Public-Private tourism talks to address taxation issue

A special committee of the Ethiopian Revenue and Customs Authority (ERCA) will meet and talk with the tour operators association about the issue of accrued taxation. 

The ERCA committee, formed to evaluate the claim of tour operators being billed for millions of birr in accrued tax by the authority over the past few weeks, has called the Ethiopian Tour Operators Association (ETOA) board after complaints from the association.

According to sources, the committee chaired by Mamo Abdi, Tax and Customs Affairs adviser of Melaku Fenta, Director General of ERCA has talked with association officials about the controversial action.

A month ago the association wrote a letter to Hailemariam Desalegn, Deputy Prime Minister and Minister of Foreign Affairs, who is board chairman of the National Tourism Development Forum, which is made up of government officials with close ties to the tourism sector.

The letter raised the accrued tax issue and tourism issues that they argue need attention from the government.

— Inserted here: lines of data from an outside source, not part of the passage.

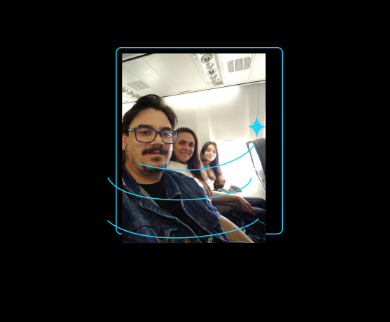
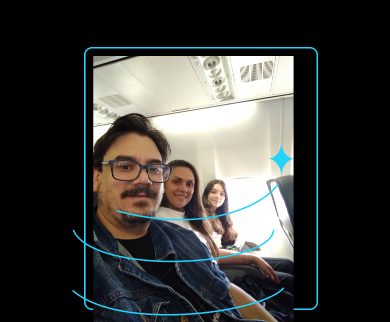
Before and after one commit to LuizGuidini/Portfolio_, a plain HTML site: page index.html in a window 390 px wide. Shown: the part 123-445 px from the top of the page. Drawn offline with nearby package versions, Linux system fonts and the light colour scheme.

Commit message:
mudança imagem celular

```diff
--- a/styles/style.css
+++ b/styles/style.css
@@ -172,4 +172,8 @@ span:hover{
     .apresentacao__conteudo {
         width: auto;
     }
+
+    .apresentacao__imagem {
+        width: 70%;
+    }
 }
```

Sources said that the association members have also orally explained the issue to the Deputy Minister.

“The issue received federal attention after we informed the Minister and other ERCA officials,” sources explained.

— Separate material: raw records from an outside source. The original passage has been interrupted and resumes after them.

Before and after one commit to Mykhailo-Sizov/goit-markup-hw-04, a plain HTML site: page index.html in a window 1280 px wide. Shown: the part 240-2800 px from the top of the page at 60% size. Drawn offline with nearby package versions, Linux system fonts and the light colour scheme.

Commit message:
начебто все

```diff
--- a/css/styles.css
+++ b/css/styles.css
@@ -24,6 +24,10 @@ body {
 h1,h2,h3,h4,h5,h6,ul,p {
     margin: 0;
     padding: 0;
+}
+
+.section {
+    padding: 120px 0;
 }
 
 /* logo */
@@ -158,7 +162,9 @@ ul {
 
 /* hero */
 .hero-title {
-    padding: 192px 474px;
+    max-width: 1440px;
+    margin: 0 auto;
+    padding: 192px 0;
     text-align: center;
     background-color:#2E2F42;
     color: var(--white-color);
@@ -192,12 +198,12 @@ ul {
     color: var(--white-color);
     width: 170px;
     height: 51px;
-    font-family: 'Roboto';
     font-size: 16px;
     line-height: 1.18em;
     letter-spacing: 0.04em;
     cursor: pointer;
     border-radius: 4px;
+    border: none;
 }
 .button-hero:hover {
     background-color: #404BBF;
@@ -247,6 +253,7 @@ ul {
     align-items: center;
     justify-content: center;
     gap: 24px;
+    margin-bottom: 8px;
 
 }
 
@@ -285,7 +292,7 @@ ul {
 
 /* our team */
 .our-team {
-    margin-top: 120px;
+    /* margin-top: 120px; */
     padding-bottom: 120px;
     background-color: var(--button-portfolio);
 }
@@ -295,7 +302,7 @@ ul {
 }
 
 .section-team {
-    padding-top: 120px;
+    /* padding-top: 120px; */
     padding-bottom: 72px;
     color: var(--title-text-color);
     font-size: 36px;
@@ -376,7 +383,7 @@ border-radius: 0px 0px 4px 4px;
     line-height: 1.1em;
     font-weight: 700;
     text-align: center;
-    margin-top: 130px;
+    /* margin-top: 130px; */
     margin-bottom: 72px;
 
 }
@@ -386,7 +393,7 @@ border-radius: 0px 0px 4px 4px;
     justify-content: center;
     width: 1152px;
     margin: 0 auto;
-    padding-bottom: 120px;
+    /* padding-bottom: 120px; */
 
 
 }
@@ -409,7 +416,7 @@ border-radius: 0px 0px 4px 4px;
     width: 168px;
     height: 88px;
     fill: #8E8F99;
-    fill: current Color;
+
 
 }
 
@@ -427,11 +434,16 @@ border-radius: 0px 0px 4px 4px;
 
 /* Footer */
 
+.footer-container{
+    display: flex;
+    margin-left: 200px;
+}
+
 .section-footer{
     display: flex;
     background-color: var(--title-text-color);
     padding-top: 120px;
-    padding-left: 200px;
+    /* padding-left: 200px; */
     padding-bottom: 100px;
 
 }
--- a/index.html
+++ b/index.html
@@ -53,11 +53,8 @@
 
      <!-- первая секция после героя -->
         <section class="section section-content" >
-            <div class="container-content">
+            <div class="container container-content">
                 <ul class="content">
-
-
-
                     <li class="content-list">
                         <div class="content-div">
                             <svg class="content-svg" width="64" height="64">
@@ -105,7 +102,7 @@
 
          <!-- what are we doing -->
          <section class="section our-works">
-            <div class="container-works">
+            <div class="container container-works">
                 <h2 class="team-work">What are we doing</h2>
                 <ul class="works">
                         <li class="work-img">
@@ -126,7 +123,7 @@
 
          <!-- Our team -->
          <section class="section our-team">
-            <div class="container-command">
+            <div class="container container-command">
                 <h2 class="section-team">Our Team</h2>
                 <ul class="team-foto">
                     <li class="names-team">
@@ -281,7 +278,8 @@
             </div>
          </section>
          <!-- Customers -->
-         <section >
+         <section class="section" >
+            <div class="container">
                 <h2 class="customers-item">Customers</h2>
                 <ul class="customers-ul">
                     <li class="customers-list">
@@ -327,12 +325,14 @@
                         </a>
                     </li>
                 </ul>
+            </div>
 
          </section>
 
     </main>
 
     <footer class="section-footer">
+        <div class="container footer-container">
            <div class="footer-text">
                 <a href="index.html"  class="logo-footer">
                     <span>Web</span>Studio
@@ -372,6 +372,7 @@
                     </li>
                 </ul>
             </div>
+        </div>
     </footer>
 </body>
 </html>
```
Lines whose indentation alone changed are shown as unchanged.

Recently, ERCA requested a high amount of accrued tax from some of the major tour operator companies, while most of them have argued against the authority’s request on the grounds that it is against ERCA regulations.

In line with export promotion initiatives of the government, most sectors engaged in export businesses enjoy tax exemption privileges, the draft report explained. “The Ethiopian tax proclamation, article 7, 2, a, states the export of goods and services to the extent provided in regulations shall be charged with tax at a rate of zero percent. However, the tourism sector does not enjoy the same privileges as others of export sectors,” the report added.

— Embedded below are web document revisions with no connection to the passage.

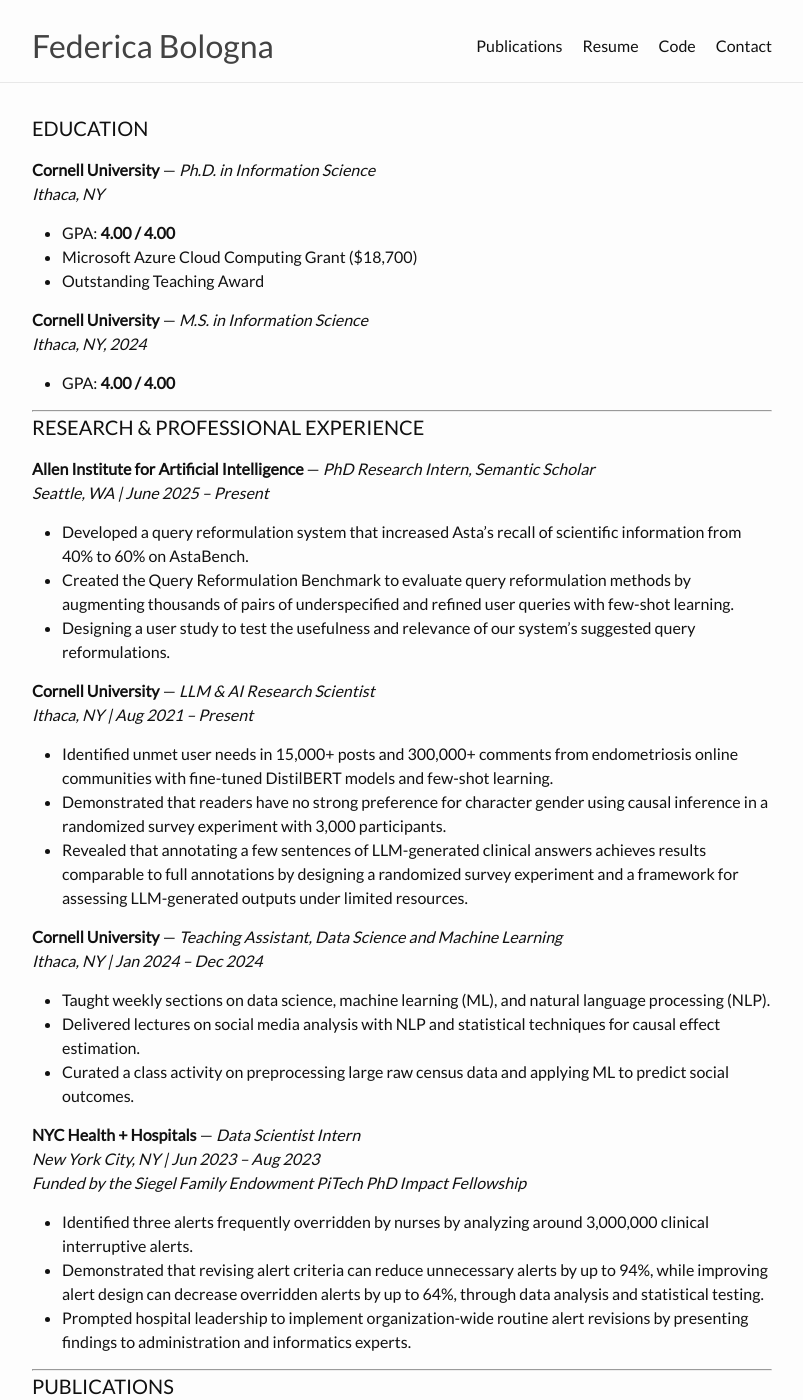
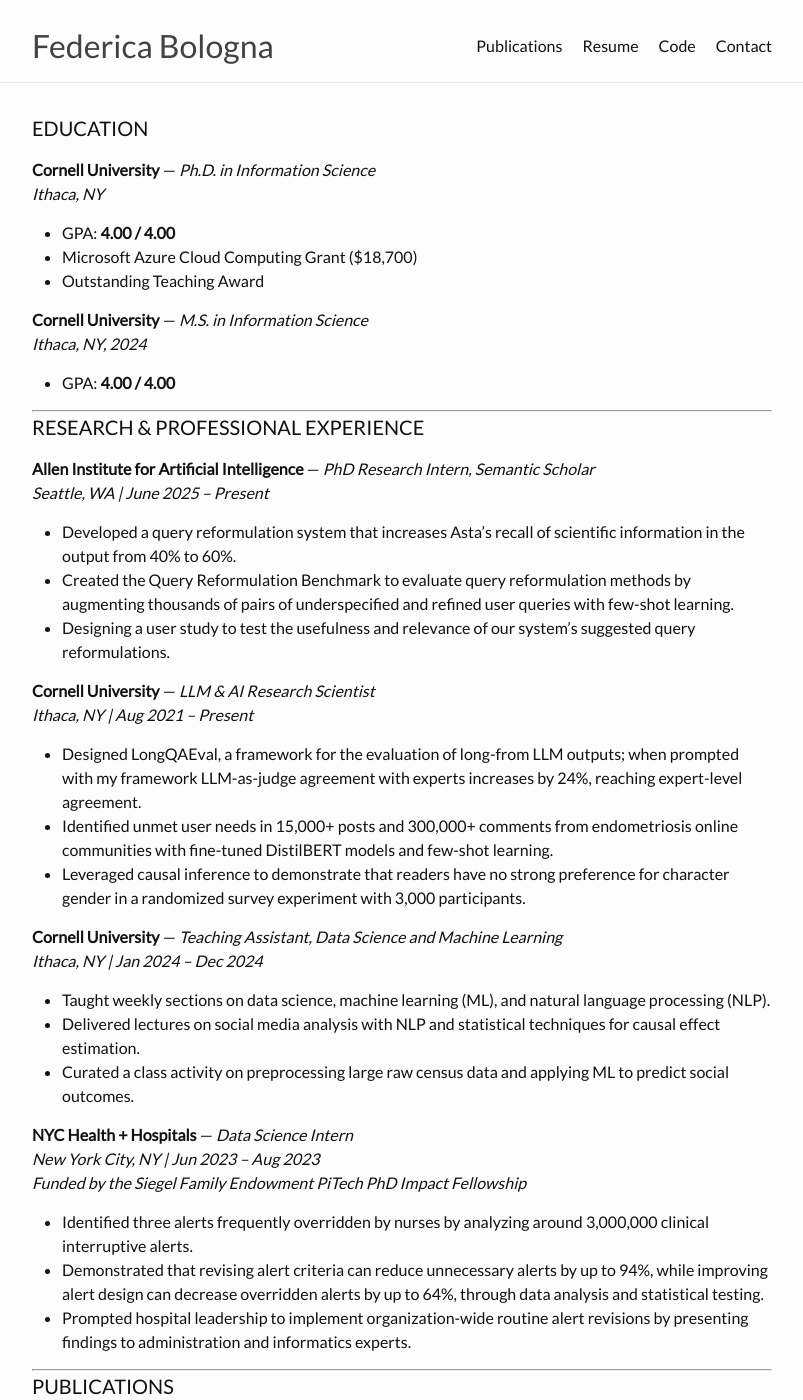
Before and after one commit to federicabologna/federicabologna.github.io, a Jekyll site: the page built from resume.markdown, in a window 1280 px wide and 1400 px high. Shown: the whole window, without its empty margins (238-1041 px from the left). Built offline with Jekyll 4.4.1, drawn with Linux system fonts in a browser that asks for light colours.

Commit message:
updated!

```diff
--- a/resume.markdown
+++ b/resume.markdown
@@ -22,15 +22,15 @@ permalink: /resume/
 
 **Allen Institute for Artificial Intelligence** — *PhD Research Intern, Semantic Scholar*
 *Seattle, WA | June 2025 – Present*
-- Developed a query reformulation system that increased Asta’s recall of scientific information from 40% to 60% on AstaBench.
+- Developed a query reformulation system that increases Asta’s recall of scientific information in the output from 40% to 60%.
 - Created the Query Reformulation Benchmark to evaluate query reformulation methods by augmenting thousands of pairs of underspecified and refined user queries with few-shot learning.
 - Designing a user study to test the usefulness and relevance of our system’s suggested query reformulations.
 
 **Cornell University** — *LLM & AI Research Scientist*
 *Ithaca, NY | Aug 2021 – Present*
+- Designed LongQAEval, a framework for the evaluation of long-from LLM outputs; when prompted with my framework LLM-as-judge agreement with experts increases by 24%, reaching expert-level agreement.
 - Identified unmet user needs in 15,000+ posts and 300,000+ comments from endometriosis online communities with fine-tuned DistilBERT models and few-shot learning.
-- Demonstrated that readers have no strong preference for character gender using causal inference in a randomized survey experiment with 3,000 participants.
-- Revealed that annotating a few sentences of LLM-generated clinical answers achieves results comparable to full annotations by designing a randomized survey experiment and a framework for assessing LLM-generated outputs under limited resources.
+- Leveraged causal inference to demonstrate that readers have no strong preference for character gender in a randomized survey experiment with 3,000 participants.
 
 **Cornell University** — *Teaching Assistant, Data Science and Machine Learning*
 *Ithaca, NY | Jan 2024 – Dec 2024*
@@ -38,7 +38,7 @@ permalink: /resume/
 - Delivered lectures on social media analysis with NLP and statistical techniques for causal effect estimation.
 - Curated a class activity on preprocessing large raw census data and applying ML to predict social outcomes.
 
-**NYC Health + Hospitals** — *Data Scientist Intern*
+**NYC Health + Hospitals** — *Data Science Intern*
 *New York City, NY | Jun 2023 – Aug 2023*
 *Funded by the Siegel Family Endowment PiTech PhD Impact Fellowship*
 - Identified three alerts frequently overridden by nurses by analyzing around 3,000,000 clinical interruptive alerts.
```
Also changed, not shown: publications.markdown (+5 -5 lines).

Currently, ERCA has billed over ten travel and tour companies for accrued tax calculated from four to five years in arrears. This accrued tax is calculated on the new VAT scheme for the sector.

The maximum amount ERCA requested from one company is 35 million birr, and the minimum is four million birr accrued tax that includes interest and penalty.

ETOA, the authority and other relevant government offices held several discussions about the new VAT scheme, which has already been imposed on the operators. The new vat scheme has been calculated based on the revenue from the tour package.

The current issues related with tour operators was the main reason for discussions organized by the Ethiopian Public Private Consultative Forum on Thursday June 28. At the end of July there will be a public private dialogue about the tourism industry with Federal officials.

During the discussion most of the participants labelled the current system double taxation. The draft report that will be presented during the public private dialogue at the end of July argues that this tax system will crunch the tourism industry in Ethiopia. The draft report, presented by Theodros Atlabachew (PhD), travel and tourism consultant, explained that the taxation system is making it difficult for Ethiopia to compete with other tourist destinations. Dr Theodros recommended that the government o endorse minimum VAT taxation for tourism business.

“When the new taxation system was issued by the authority most of the operators complained  that it was difficult to collect tax from the tour package they offered for tourists,” sources said.

Tourism operators say if they have to pay the accrued tax companies will dissolve. “It will destroy tourism in Ethiopia,” one operator said.

According to sources, one of the prominent tour companies, Hadar is a victim of the accrued tax. Atnafu Bezuneh, owner of Hadar, told Capital that he is waiting government’s final decision.

“But now we are still in the business and we hope that we get positive resolution from the government,” he explained.

Eight years ago a regulation that said tour operators had to pay VAT from their commissions was ratified. This meant that they only paid tax on the money they actually profited after paying all other business people involved in the industry.

Now, however, tour operators are being forced to pay VAT based on the total price they charge tourists.

According to experts, based on the new system operators have to pay the VAT calculated from the total revenue the operator gets without taking into account hotel, transport and entrance fee costs.

The operators are not only opposing the new VAT taxation system, they argue that requiring them to pay VAT based on their entire fee is not legal.

“The VAT payment based on the commission goes against the VAT regulation issued in 2002,” they said. They also argue that hindering a major importer of hard currency will have dire consequences for development.

“We are in one of the sectors that brings hard currency into the country. So, ERCA should take that into account,” they complained.

The Ethiopian government plans to grow tourism into a one billion dollar industry by the end of the GTP from the current close to a quarter billion, while the tourist flow is also expected to be double from the current 500, 000.